= Beginning of Section =
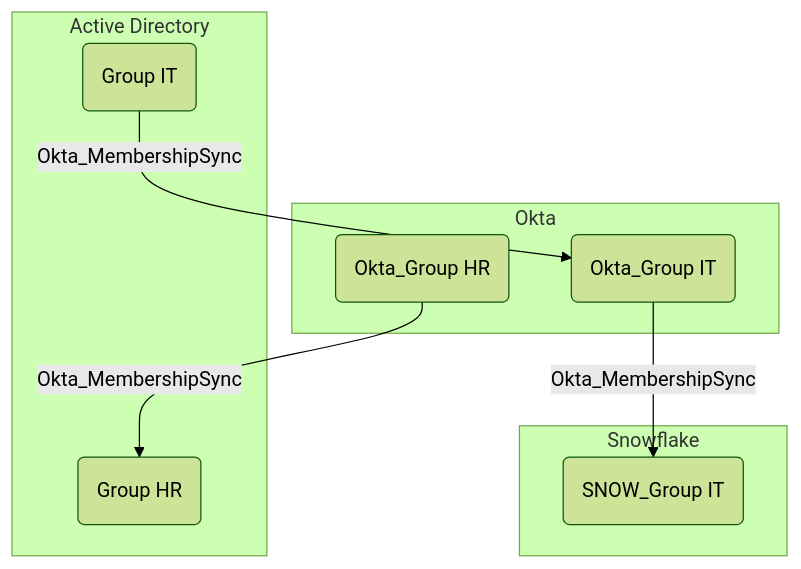
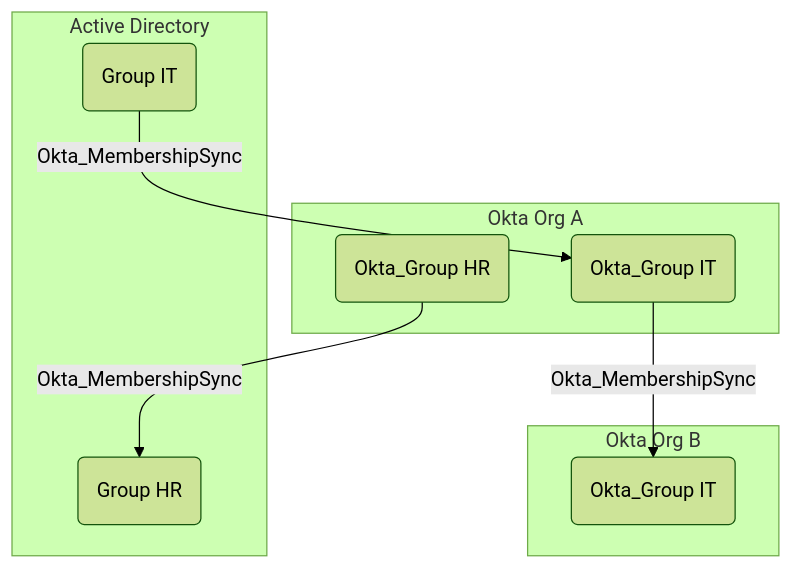
One commit to SpecterOps/bloodhound-docs changed the first of 2 diagrams in docs/opengraph/extensions/oktahound/reference/edges/okta_membershipsync.mdx. Above: the diagram before and after it, drawn with Mermaid (forest theme). The commit also changed other lines of this file and 11 other files, not shown here.

````diff
--- a/docs/opengraph/extensions/oktahound/reference/edges/okta_membershipsync.mdx
+++ b/docs/opengraph/extensions/oktahound/reference/edges/okta_membershipsync.mdx
@@ -18,17 +18,17 @@
 ```mermaid
 graph TB
   subgraph ad["Active Directory"]
     adg1("Group IT")
     adg2("Group HR")
   end
-  subgraph okta["Okta"]
+  subgraph okta["Okta Org A"]
     g1("Okta_Group IT")
     g2("Okta_Group HR")
     adg1 -- Okta_MembershipSync --> g1
     g2 -- Okta_MembershipSync --> adg2
   end
-  subgraph snow["Snowflake"]
-    snowg1("SNOW_Group IT")
-    g1 -- Okta_MembershipSync --> snowg1
+  subgraph okta2["Okta Org B"]
+    g3("Okta_Group IT")
+    g1 -- Okta_MembershipSync --> g3
   end
 ```
````
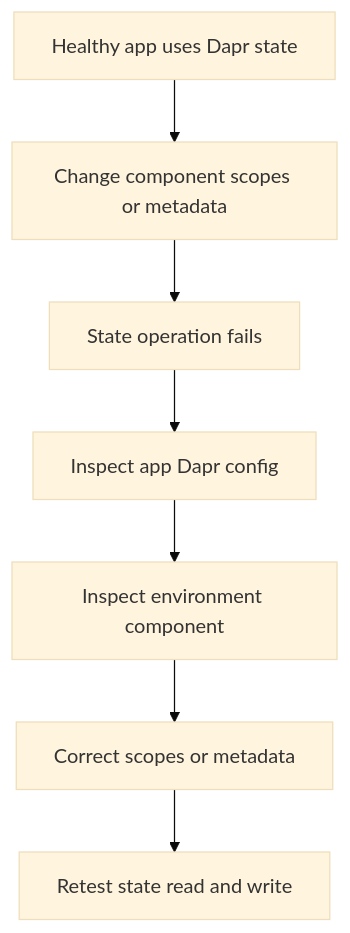
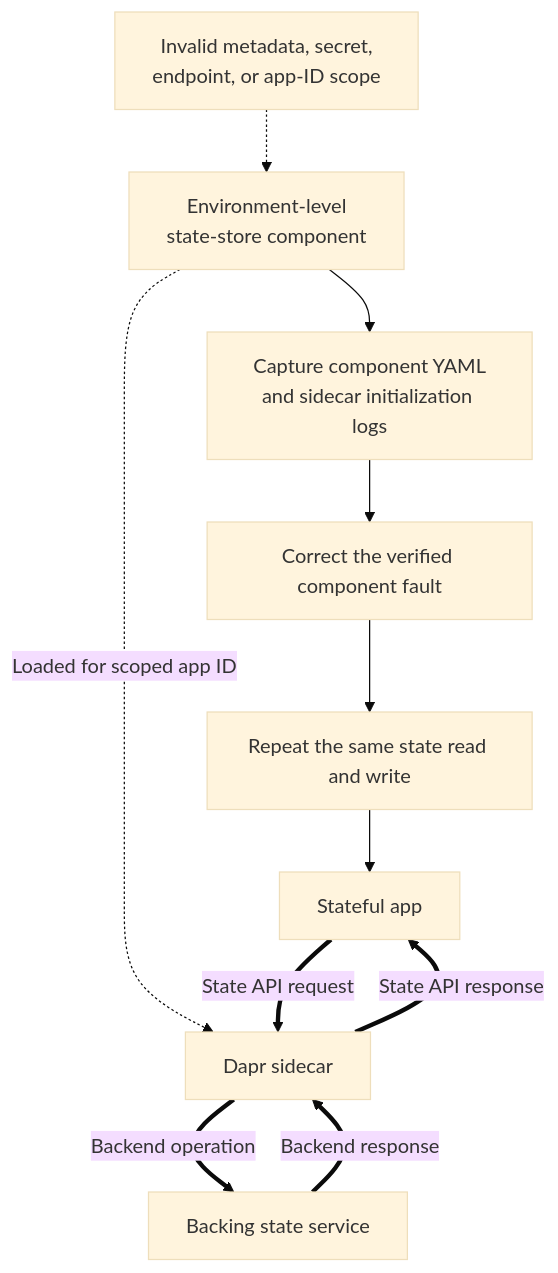
The diagram in docs/troubleshooting/lab-guides/dapr-state-store-failure.md (yeongseon/azure-container-apps-practical-guide), drawn with Mermaid (base theme) before and after one commit. The commit also changed other lines of this file and 19 other files, not shown here.

First line of the commit message:
docs(diagrams): migrate remaining troubleshooting diagrams (#629)

````diff
--- a/docs/troubleshooting/lab-guides/dapr-state-store-failure.md
+++ b/docs/troubleshooting/lab-guides/dapr-state-store-failure.md
@@ -52,9 +52,25 @@
 ```mermaid
 flowchart TD
-    A[Healthy app uses Dapr state] --> B[Change component scopes or metadata]
-    B --> C[State operation fails]
-    C --> D[Inspect app Dapr config]
-    D --> E[Inspect environment component]
-    E --> F[Correct scopes or metadata]
-    F --> G[Retest state read and write]
+    accTitle: Test Dapr state-store component recovery
+    accDescr: Trace a state request from the app through its Dapr sidecar and environment component to the backing store, then correct the scoped component fault and repeat the same read and write.
+
+    APP[Stateful app]
+    SIDECAR[Dapr sidecar]
+    COMPONENT[Environment-level<br/>state-store component]
+    STORE[Backing state service]
+    FAULT[Invalid metadata, secret,<br/>endpoint, or app-ID scope]
+    EVIDENCE[Capture component YAML<br/>and sidecar initialization logs]
+    FIX[Correct the verified component fault]
+    RETEST[Repeat the same state read and write]
+
+    APP ==>|State API request| SIDECAR
+    COMPONENT -.->|Loaded for scoped app ID| SIDECAR
+    SIDECAR ==>|Backend operation| STORE
+    STORE ==>|Backend response| SIDECAR
+    SIDECAR ==>|State API response| APP
+    FAULT -.-> COMPONENT
+    COMPONENT --> EVIDENCE
+    EVIDENCE --> FIX
+    FIX --> RETEST
+    RETEST --> APP
 ```
````
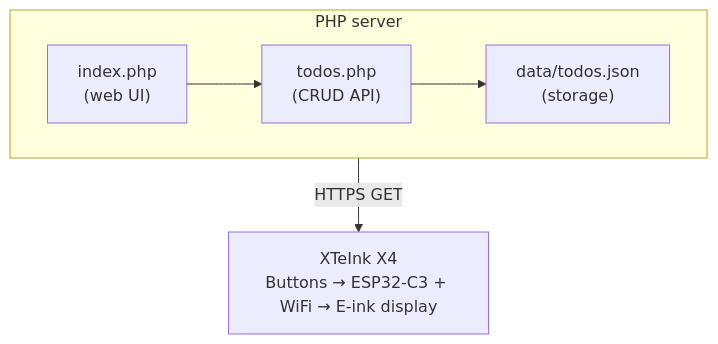
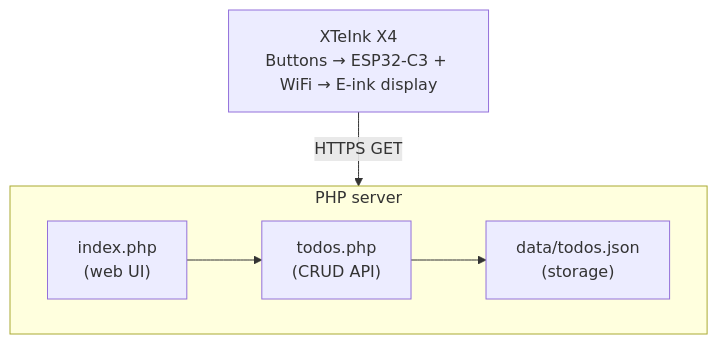
One commit to pocmaker42/xteink-todo changed the diagram in README.md. Above: the diagram before and after it, drawn with Mermaid. The commit also changed other lines of this file and 1 other file, not shown here.

````diff
--- a/README.md
+++ b/README.md
@@ -17,12 +17,12 @@
 ```mermaid
 flowchart TB
   subgraph server["PHP server"]
     direction LR
     ui["index.php<br/>(web UI)"] --> api["todos.php<br/>(CRUD API)"]
     api --> store["data/todos.json<br/>(storage)"]
   end
 
   device["XTeInk X4<br/>Buttons → ESP32-C3 + WiFi → E-ink display"]
 
-  api -->|"HTTPS GET"| device
+  device -->|"HTTPS GET"| api
 ```
````
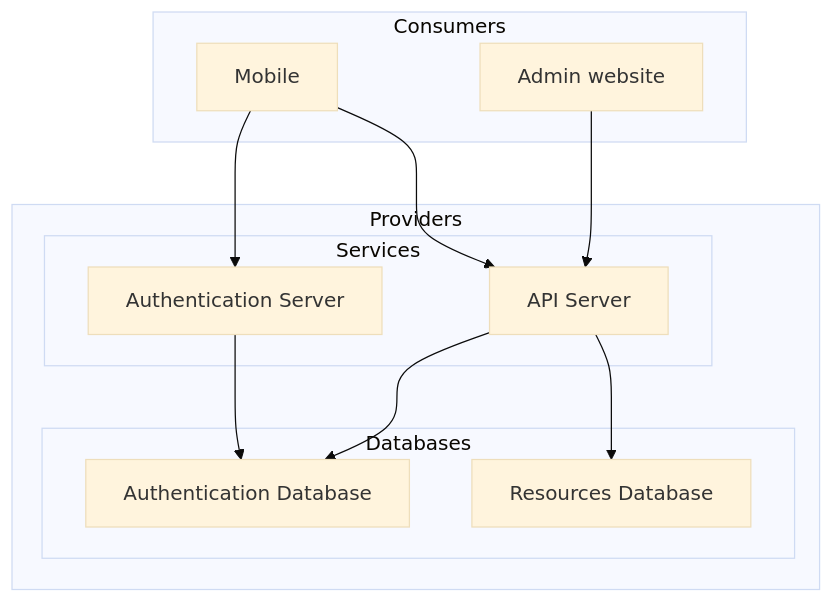
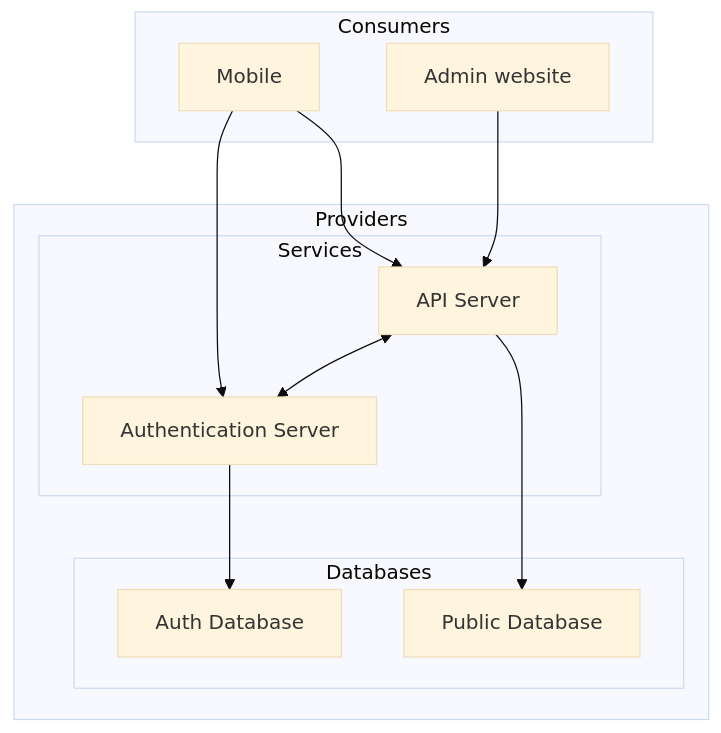
The diagram in docs/diagrams/architecture.md (coinhub-uit/coinhub-uit.github.io), drawn with Mermaid (base theme) before and after one commit.

Commit message:
feat: update soa

````diff
--- a/docs/diagrams/architecture.md
+++ b/docs/diagrams/architecture.md
@@ -7,25 +7,25 @@
 ```mermaid
 flowchart TD
   subgraph consumers["Consumers"]
     mobile["Mobile"]
     adminWebsite["Admin website"]
   end
 
   subgraph providers["Providers"]
     subgraph services["Services"]
       apiServer["API Server"]
       authenticationServer["Authentication Server"]
     end
     subgraph databases["Databases"]
-      authenticationDatabase["Authentication Database"]
-      resourcesDatabase["Resources Database"]
+      authDatabase["Auth Database"]
+      publicDatabase["Public Database"]
     end
   end
 
   mobile-->authenticationServer
   mobile-->apiServer
   adminWebsite-->apiServer
-  authenticationServer-->authenticationDatabase
-  apiServer-->authenticationDatabase
-  apiServer-->resourcesDatabase
+  apiServer-->publicDatabase
+  apiServer<-->authenticationServer
+  authenticationServer-->authDatabase
 ```
````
= End of Section =
An exact, word-for-word version of the material is required, free of pictures.

One commit to SpecterOps/bloodhound-docs changed the first of 2 diagrams in docs/opengraph/extensions/oktahound/reference/edges/okta_membershipsync.mdx. Above: the diagram before and after it, drawn with Mermaid (forest theme). The commit also changed other lines of this file and 11 other files, not shown here.

````diff
--- a/docs/opengraph/extensions/oktahound/reference/edges/okta_membershipsync.mdx
+++ b/docs/opengraph/extensions/oktahound/reference/edges/okta_membershipsync.mdx
@@ -18,17 +18,17 @@
 ```mermaid
 graph TB
   subgraph ad["Active Directory"]
     adg1("Group IT")
     adg2("Group HR")
   end
-  subgraph okta["Okta"]
+  subgraph okta["Okta Org A"]
     g1("Okta_Group IT")
     g2("Okta_Group HR")
     adg1 -- Okta_MembershipSync --> g1
     g2 -- Okta_MembershipSync --> adg2
   end
-  subgraph snow["Snowflake"]
-    snowg1("SNOW_Group IT")
-    g1 -- Okta_MembershipSync --> snowg1
+  subgraph okta2["Okta Org B"]
+    g3("Okta_Group IT")
+    g1 -- Okta_MembershipSync --> g3
   end
 ```
````
The diagram in docs/troubleshooting/lab-guides/dapr-state-store-failure.md (yeongseon/azure-container-apps-practical-guide), drawn with Mermaid (base theme) before and after one commit. The commit also changed other lines of this file and 19 other files, not shown here.

First line of the commit message:
docs(diagrams): migrate remaining troubleshooting diagrams (#629)

````diff
--- a/docs/troubleshooting/lab-guides/dapr-state-store-failure.md
+++ b/docs/troubleshooting/lab-guides/dapr-state-store-failure.md
@@ -52,9 +52,25 @@
 ```mermaid
 flowchart TD
-    A[Healthy app uses Dapr state] --> B[Change component scopes or metadata]
-    B --> C[State operation fails]
-    C --> D[Inspect app Dapr config]
-    D --> E[Inspect environment component]
-    E --> F[Correct scopes or metadata]
-    F --> G[Retest state read and write]
+    accTitle: Test Dapr state-store component recovery
+    accDescr: Trace a state request from the app through its Dapr sidecar and environment component to the backing store, then correct the scoped component fault and repeat the same read and write.
+
+    APP[Stateful app]
+    SIDECAR[Dapr sidecar]
+    COMPONENT[Environment-level<br/>state-store component]
+    STORE[Backing state service]
+    FAULT[Invalid metadata, secret,<br/>endpoint, or app-ID scope]
+    EVIDENCE[Capture component YAML<br/>and sidecar initialization logs]
+    FIX[Correct the verified component fault]
+    RETEST[Repeat the same state read and write]
+
+    APP ==>|State API request| SIDECAR
+    COMPONENT -.->|Loaded for scoped app ID| SIDECAR
+    SIDECAR ==>|Backend operation| STORE
+    STORE ==>|Backend response| SIDECAR
+    SIDECAR ==>|State API response| APP
+    FAULT -.-> COMPONENT
+    COMPONENT --> EVIDENCE
+    EVIDENCE --> FIX
+    FIX --> RETEST
+    RETEST --> APP
 ```
````
One commit to pocmaker42/xteink-todo changed the diagram in README.md. Above: the diagram before and after it, drawn with Mermaid. The commit also changed other lines of this file and 1 other file, not shown here.

````diff
--- a/README.md
+++ b/README.md
@@ -17,12 +17,12 @@
 ```mermaid
 flowchart TB
   subgraph server["PHP server"]
     direction LR
     ui["index.php<br/>(web UI)"] --> api["todos.php<br/>(CRUD API)"]
     api --> store["data/todos.json<br/>(storage)"]
   end
 
   device["XTeInk X4<br/>Buttons → ESP32-C3 + WiFi → E-ink display"]
 
-  api -->|"HTTPS GET"| device
+  device -->|"HTTPS GET"| api
 ```
````
The diagram in docs/diagrams/architecture.md (coinhub-uit/coinhub-uit.github.io), drawn with Mermaid (base theme) before and after one commit.

Commit message:
feat: update soa

````diff
--- a/docs/diagrams/architecture.md
+++ b/docs/diagrams/architecture.md
@@ -7,25 +7,25 @@
 ```mermaid
 flowchart TD
   subgraph consumers["Consumers"]
     mobile["Mobile"]
     adminWebsite["Admin website"]
   end
 
   subgraph providers["Providers"]
     subgraph services["Services"]
       apiServer["API Server"]
       authenticationServer["Authentication Server"]
     end
     subgraph databases["Databases"]
-      authenticationDatabase["Authentication Database"]
-      resourcesDatabase["Resources Database"]
+      authDatabase["Auth Database"]
+      publicDatabase["Public Database"]
     end
   end
 
   mobile-->authenticationServer
   mobile-->apiServer
   adminWebsite-->apiServer
-  authenticationServer-->authenticationDatabase
-  apiServer-->authenticationDatabase
-  apiServer-->resourcesDatabase
+  apiServer-->publicDatabase
+  apiServer<-->authenticationServer
+  authenticationServer-->authDatabase
 ```
````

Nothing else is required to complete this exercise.